The weaker than expected GDP data can be attributed to disappointing consumer spending in most member countries, caused mainly by a spike in the unemployment rate. In fact, the euro zone's jobless rate reached 9.9% in October, the highest since August 1998. Contributing to these bad numbers are Spain which registered almost 20% of the workforce without a job and Ireland where the jobless rate more than doubled in the last two years. In addition, in the second half of 2009, the euro appreciated significantly against major currencies, thus making it difficult for European firms to compete. In the last quarter of 2009, exports were down 8% comparable to a year earlier and 12% to the last three months of 2007.

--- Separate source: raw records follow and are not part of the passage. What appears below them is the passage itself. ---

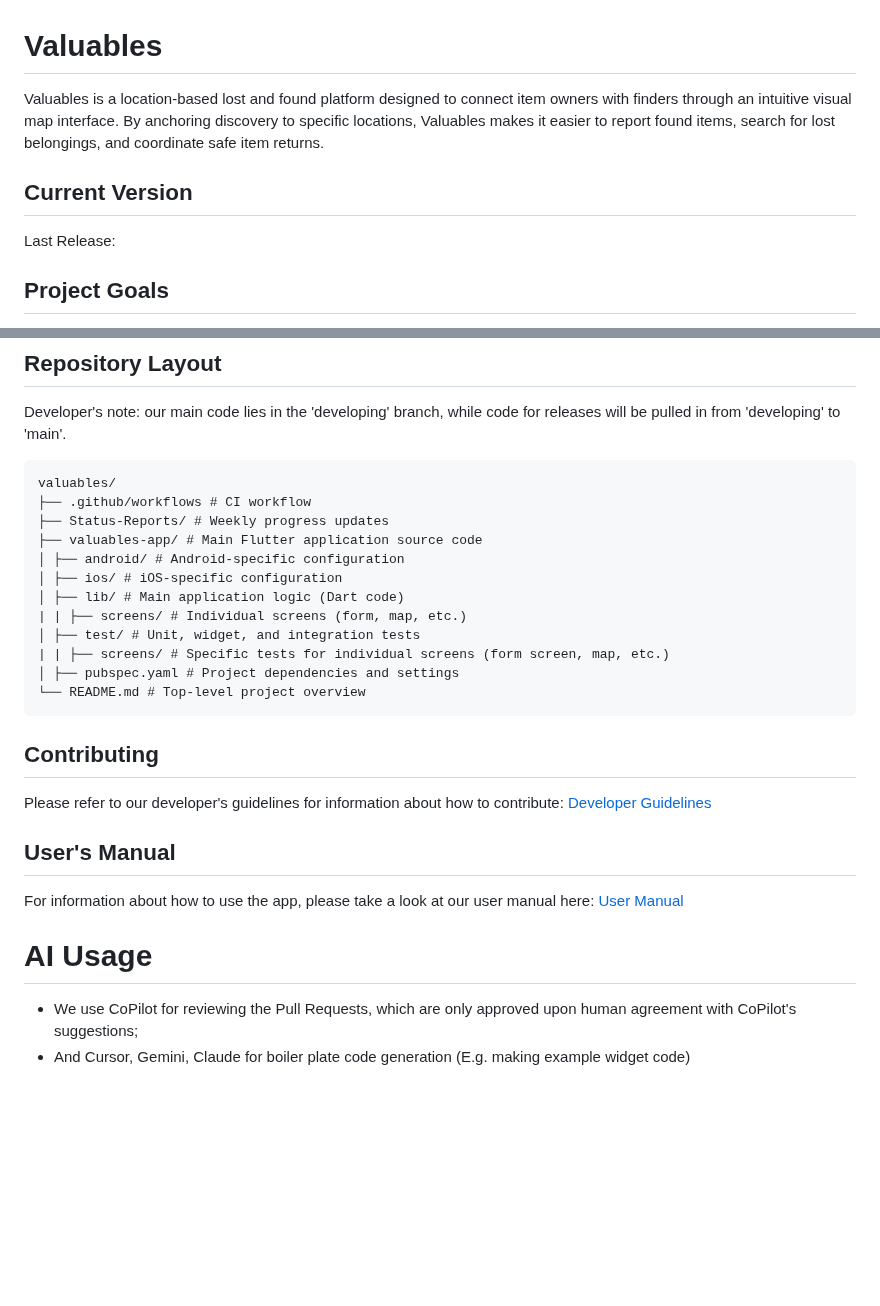
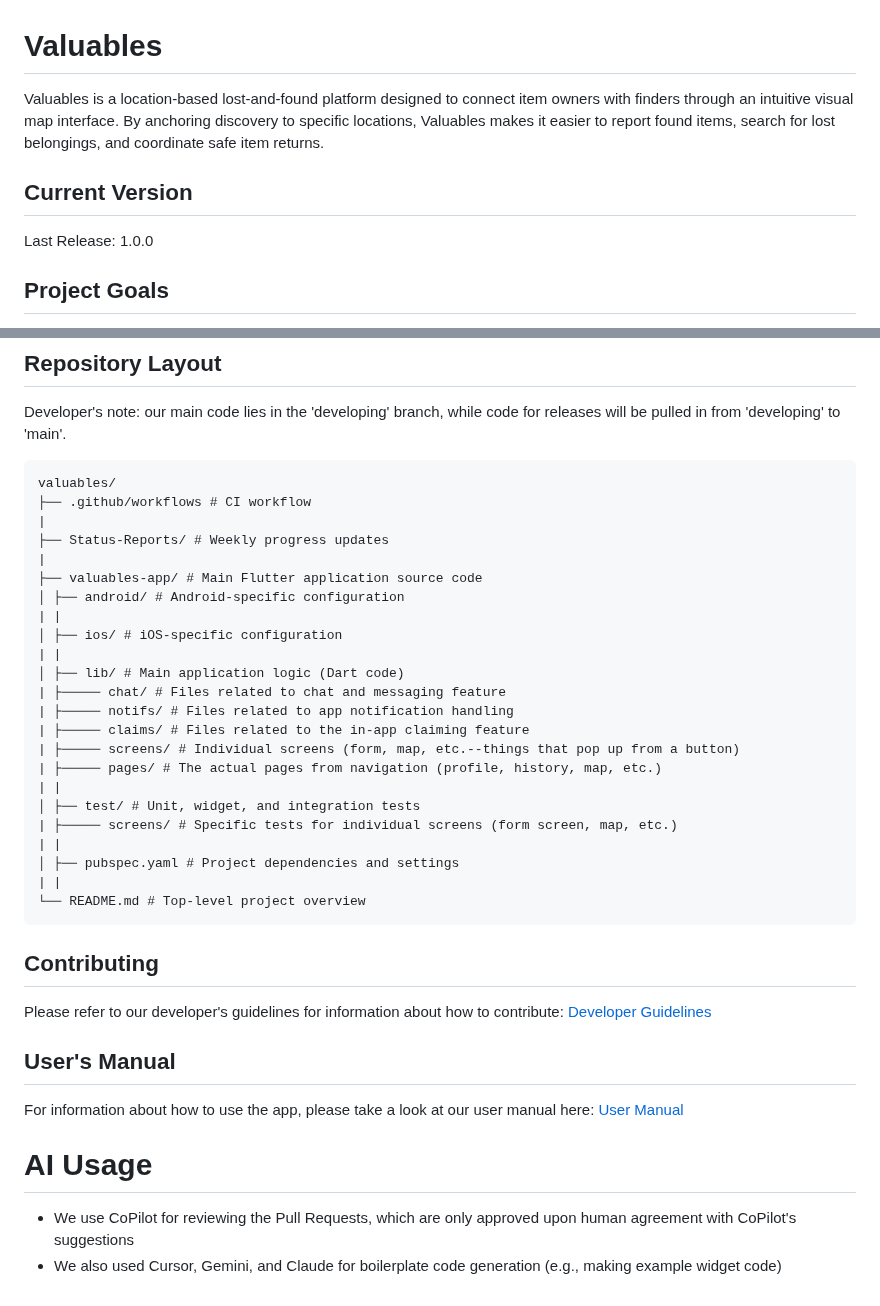
Before and after one commit to chan-anni/valuables, a Markdown page: README.md, 2 parts joined by grey strips. Rendered like a GitHub page; blank space fills up the shorter version.

Commit message:
Updating README formatting
Just cleaned up the repo tree and fixed a little grammar

````diff
--- a/README.md
+++ b/README.md
@@ -1,7 +1,7 @@
 # Valuables
-Valuables is a location-based lost and found platform designed to connect item owners with finders through an intuitive visual map interface. By anchoring discovery to specific locations, Valuables makes it easier to report found items, search for lost belongings, and coordinate safe item returns.
+Valuables is a location-based lost-and-found platform designed to connect item owners with finders through an intuitive visual map interface. By anchoring discovery to specific locations, Valuables makes it easier to report found items, search for lost belongings, and coordinate safe item returns.
 ## Current Version
-Last Release:
+Last Release: 1.0.0
 ## Project Goals
 - **Simplify the lost and found process:** Streamline the finding process by having everything in one place, ready to check in your hand.
 - **Visual Discovery:** Replace text and image-heavy lists with an easy-to-use map-based interface, allowing users to instantly see what has been found in their vicinity.
@@ -43,15 +44,26 @@ Developer's note: our main code lies in the 'developing' branch, while code for
 ```text
 valuables/
 ├── .github/workflows # CI workflow
+|
 ├── Status-Reports/ # Weekly progress updates
+|
 ├── valuables-app/ # Main Flutter application source code
 │ ├── android/ # Android-specific configuration
+| |
 │ ├── ios/ # iOS-specific configuration
+| |
 │ ├── lib/ # Main application logic (Dart code)
-| | ├── screens/ # Individual screens (form, map, etc.)
+| ├───── chat/ # Files related to chat and messaging feature
+| ├───── notifs/ # Files related to app notification handling
+| ├───── claims/ # Files related to the in-app claiming feature
+| ├───── screens/ # Individual screens (form, map, etc.--things that pop up from a button)
+| ├───── pages/ # The actual pages from navigation (profile, history, map, etc.)
+| |
 │ ├── test/ # Unit, widget, and integration tests
-| | ├── screens/ # Specific tests for individual screens (form screen, map, etc.)
+| ├───── screens/ # Specific tests for individual screens (form screen, map, etc.)
+| |
 │ ├── pubspec.yaml # Project dependencies and settings
+| |
 └── README.md # Top-level project overview
 ```
 ## Contributing
@@ -59,5 +71,5 @@ Please refer to our developer's guidelines for information about how to contribu
 ## User's Manual
 For information about how to use the app, please take a look at our user manual here: [User Manual](user_manual.md)
 # AI Usage
-- We use CoPilot for reviewing the Pull Requests, which are only approved upon human agreement with CoPilot's suggestions;
-- And Cursor, Gemini, Claude for boiler plate code generation (E.g. making example widget code)
+- We use CoPilot for reviewing the Pull Requests, which are only approved upon human agreement with CoPilot's suggestions
+- We also used Cursor, Gemini, and Claude for boilerplate code generation (e.g., making example widget code)
````
Also changed, not shown: other parts of README.md (+2 -1 lines).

Looking ahead, we expect GDP growth to remain below trend in the first quarter of 2010. Indeed, business and consumers surveys released recently are indicating sizable divergence between the recovery in manufacturing and service sectors. While we can see improvements in the first one due to export growth supported by global upturn and depreciating euro, the services and retail sales are falling behind due to the end of fiscal stimulus and fragile consumer spending.